top of page

River Roots Redevelopment: Adaptive Reuse - Future Projects

Wrapping up our series on adaptive reuse in redevelopment, this week we’re going to look at some future projects. First, let’s head downriver, through Pittsburgh, to the Ohio River and Wheeling, WV. Like our region, this historic city has seen a decline in the last 50+ years. Now, Wheeling Heritage, an organization whose vision includes the preservation and utilization of the Wheeling National Heritage Area to enhance the area’s economic future, is working to be a catalyst for revitalization in the city. Wheeling is a place with the amenities of a big city, but the community feel of a small town.

The City of Wheeling recently released renderings of what the 1400 Block of Market Street might look like soon. This block in the Wheeling Historic District contains four buildings that the city has purchased with the vision to see them brought back to life. Over the last few years, the city has been unable to find local developers with the means and capacity to take on a project of this size. But, after partnering with Steadfast City Economic and Community Partners the search was taken to the national level and yielded five interested parties, three serious proposals, and finally, Desmone was selected to tackle the project.

Chip Desmone, CEO of Desmone, along with Tipping Point, a real estate development consultant, are now working alongside Wheeling Heritage and the City of Wheeling to see this project through. Like many projects in post-industrial areas like Wheeling and the Oil Region, the 1400 Block project relies heavily on subsidized funding. Numerous grants have been sought out, along with other earmarked money set aside for redevelopment by the city and other organizations.

Even with all these groups working together, the process is long and largely dependent on being awarded allocations. The project will go in front of Community Development Entities (CDEs) next week for the second time. If they succeed, they could see allocation in the next few weeks. Betsy Sweeny from Wheeling Heritage expressed her hopefulness but also recognized that the process is extremely competitive, and it is common to go through the process for multiple cycles before making it through. If they do make it, construction could start by the end of summer, and if all goes well, the 18-month prospective construction period would be wrapped up within the next two years.
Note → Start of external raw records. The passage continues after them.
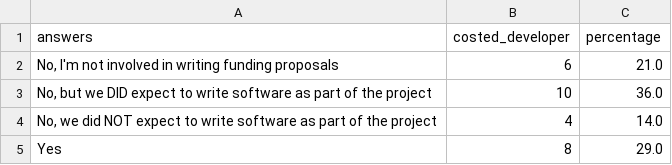
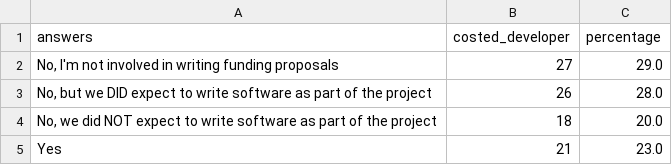
Before and after one commit to strathclyde-rse/strathclyde-software-survey, a CSV file: output_csv/costed_developer.csv, drawn as a sheet.

```diff
--- a/output_csv/costed_developer.csv
+++ b/output_csv/costed_developer.csv
@@ -1,5 +1,5 @@
 answers,costed_developer,percentage
-"No, I'm not involved in writing funding proposals",6,21.0
-"No, but we DID expect to write software as part of the project",10,36.0
-"No, we did NOT expect to write software as part of the project",4,14.0
-Yes,8,29.0
+"No, I'm not involved in writing funding proposals",27,29.0
+"No, but we DID expect to write software as part of the project",26,28.0
+"No, we did NOT expect to write software as part of the project",18,20.0
+Yes,21,23.0
```
Also changed, not shown: output_csv/confirm.csv, output_csv/department.csv, 35 other files.
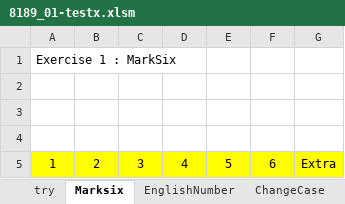
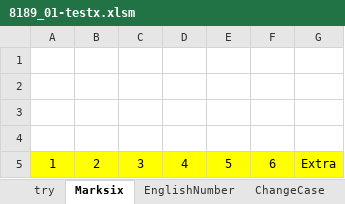
Before and after one commit to skwo671/VBA, an Excel workbook: 8189_01-testx.xlsm, sheet Marksix, drawn as a sheet; values as stored, in another font and other column widths than the file's, no borders; charts and pictures not drawn; the diff names each change by its address in the sheet, - before the commit and + after, or states it on an @@ line.

```diff
--- a/8189_01-testx.xlsm (sheet Marksix)
+++ b/8189_01-testx.xlsm (sheet Marksix)
-A1: Exercise 1 : MarkSix
+A1: (empty)
```
Also changed, not shown: sheet Validation, sheet AutoInput (Vlookup), sheet EnglishNumber, sheet ChangeCase, charts or pictures, 5 other files.
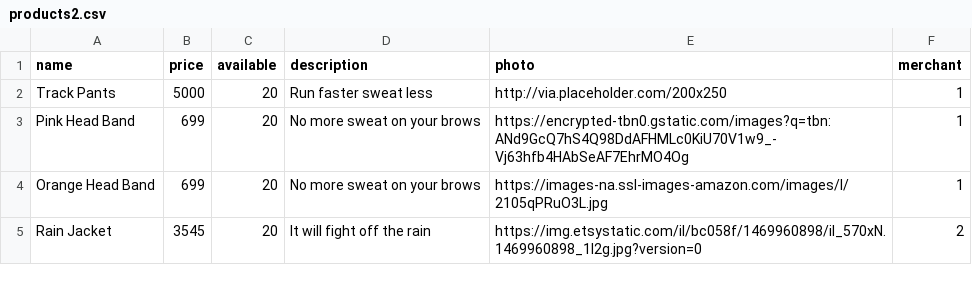
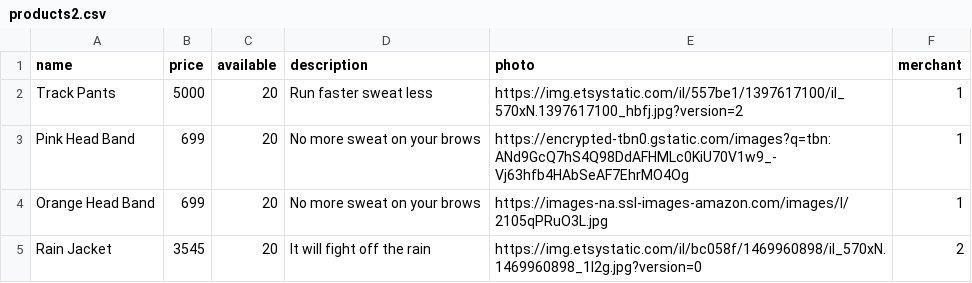
Before and after one commit to samanthaberk/betsy, a CSV file: db/seed_data/products2.csv, drawn as a sheet; only a part is shown.

Commit message:
updated track pants picture.

```diff
--- a/db/seed_data/products2.csv
+++ b/db/seed_data/products2.csv
@@ -1,3 +1,3 @@
 name,price,available,description,photo,merchant
-Track Pants,5000,20,Run faster sweat less,http://via.placeholder.com/200x250,1
+Track Pants,5000,20,Run faster sweat less,https://img.etsystatic.com/il/557be1/1397617100/il_570xN.1397617100_hbfj.jpg?version=2,1
 Pink Head Band,699,20,No more sweat on your brows,https://encrypted-tbn0.gstatic.com/images?q=tbn:ANd9GcQ7hS4Q98DdAFHMLc0KiU70V1w9_-Vj63hfb4HAbSeAF7EhrMO4Og,1
```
The finished project will result in four lower-level “bays” available for restaurants, shops, or other businesses, with spacious 1 and 2-bedroom apartments in the upper levels. Each building also has space for an outdoor patio, and Wheeling Heritage has some stipulations for businesses who may want to move in, including offering outdoor seating, and at least one bay must offer some kind of community benefit such as a grocery store, dentist, or daycare.

The future is bright for Wheeling as these groups, passionate about historic preservation and redevelopment, are paving the way for change. Here in the Oil Region, there are also passionate, driven people working to see adaptive reuse happen. In Emlenton, the Fuchs site has been an ongoing project. Like the 1400 Block project in Wheeling, this project depends heavily on funds release. But, as each stage progresses, we are closer to seeing this old industrial site brought back to life for our community’s benefit. There are also numerous sites with untapped potential for reuse and redevelopment currently available.
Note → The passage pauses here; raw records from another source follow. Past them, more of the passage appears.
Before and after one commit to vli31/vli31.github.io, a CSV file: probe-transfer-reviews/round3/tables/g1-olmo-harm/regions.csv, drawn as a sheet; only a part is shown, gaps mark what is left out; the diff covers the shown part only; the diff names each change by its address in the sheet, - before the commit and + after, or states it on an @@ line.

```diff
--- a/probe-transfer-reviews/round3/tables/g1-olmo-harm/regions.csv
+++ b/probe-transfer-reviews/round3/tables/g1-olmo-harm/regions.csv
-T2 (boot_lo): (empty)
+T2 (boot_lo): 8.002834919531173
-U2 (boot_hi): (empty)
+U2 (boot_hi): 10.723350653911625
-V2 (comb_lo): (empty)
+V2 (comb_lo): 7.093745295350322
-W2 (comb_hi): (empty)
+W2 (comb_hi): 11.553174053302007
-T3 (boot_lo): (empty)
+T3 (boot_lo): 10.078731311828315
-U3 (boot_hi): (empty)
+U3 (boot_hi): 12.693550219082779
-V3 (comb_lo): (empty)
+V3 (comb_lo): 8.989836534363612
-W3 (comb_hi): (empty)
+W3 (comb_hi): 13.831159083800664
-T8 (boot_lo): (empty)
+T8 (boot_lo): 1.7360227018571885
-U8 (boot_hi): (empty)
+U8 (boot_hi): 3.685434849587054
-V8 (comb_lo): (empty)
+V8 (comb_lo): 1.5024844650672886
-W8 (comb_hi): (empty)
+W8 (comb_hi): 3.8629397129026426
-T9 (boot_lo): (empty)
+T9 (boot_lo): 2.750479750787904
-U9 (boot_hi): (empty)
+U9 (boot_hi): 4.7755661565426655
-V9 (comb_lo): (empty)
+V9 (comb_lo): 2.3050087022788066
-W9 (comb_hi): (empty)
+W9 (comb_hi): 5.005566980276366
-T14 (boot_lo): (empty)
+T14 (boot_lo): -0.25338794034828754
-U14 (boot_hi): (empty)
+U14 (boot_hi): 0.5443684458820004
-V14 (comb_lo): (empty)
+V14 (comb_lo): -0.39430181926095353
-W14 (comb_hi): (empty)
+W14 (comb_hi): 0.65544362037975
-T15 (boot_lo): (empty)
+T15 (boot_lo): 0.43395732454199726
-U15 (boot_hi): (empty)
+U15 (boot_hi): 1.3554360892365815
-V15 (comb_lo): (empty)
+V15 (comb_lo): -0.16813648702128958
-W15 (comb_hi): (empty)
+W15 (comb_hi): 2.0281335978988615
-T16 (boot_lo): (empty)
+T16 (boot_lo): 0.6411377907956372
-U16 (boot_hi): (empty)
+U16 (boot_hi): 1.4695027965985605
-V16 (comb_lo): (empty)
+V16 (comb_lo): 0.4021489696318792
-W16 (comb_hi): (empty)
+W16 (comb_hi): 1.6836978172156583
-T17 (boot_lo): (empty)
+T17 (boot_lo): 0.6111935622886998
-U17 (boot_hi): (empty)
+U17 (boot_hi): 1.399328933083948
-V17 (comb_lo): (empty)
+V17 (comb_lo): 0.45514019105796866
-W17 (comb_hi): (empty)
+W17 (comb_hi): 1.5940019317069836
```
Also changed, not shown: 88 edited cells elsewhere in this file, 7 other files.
If you have an example of adaptive reuse in your area or a site with potential, I’d love to hear about it! Stop in on Fridays at Divani in Foxburg. We are there from 1-3 pm. We’ll also be spending some time up at River Roots Community Farm throughout the summer months, so watch the Facebook page @RiverRootsRedevelopment for more information.


Rachel Brosnahan is the Community Engagement Coordinator for River Roots Redevelopment. She can be reached by email at

22 views0 comments


bottom of page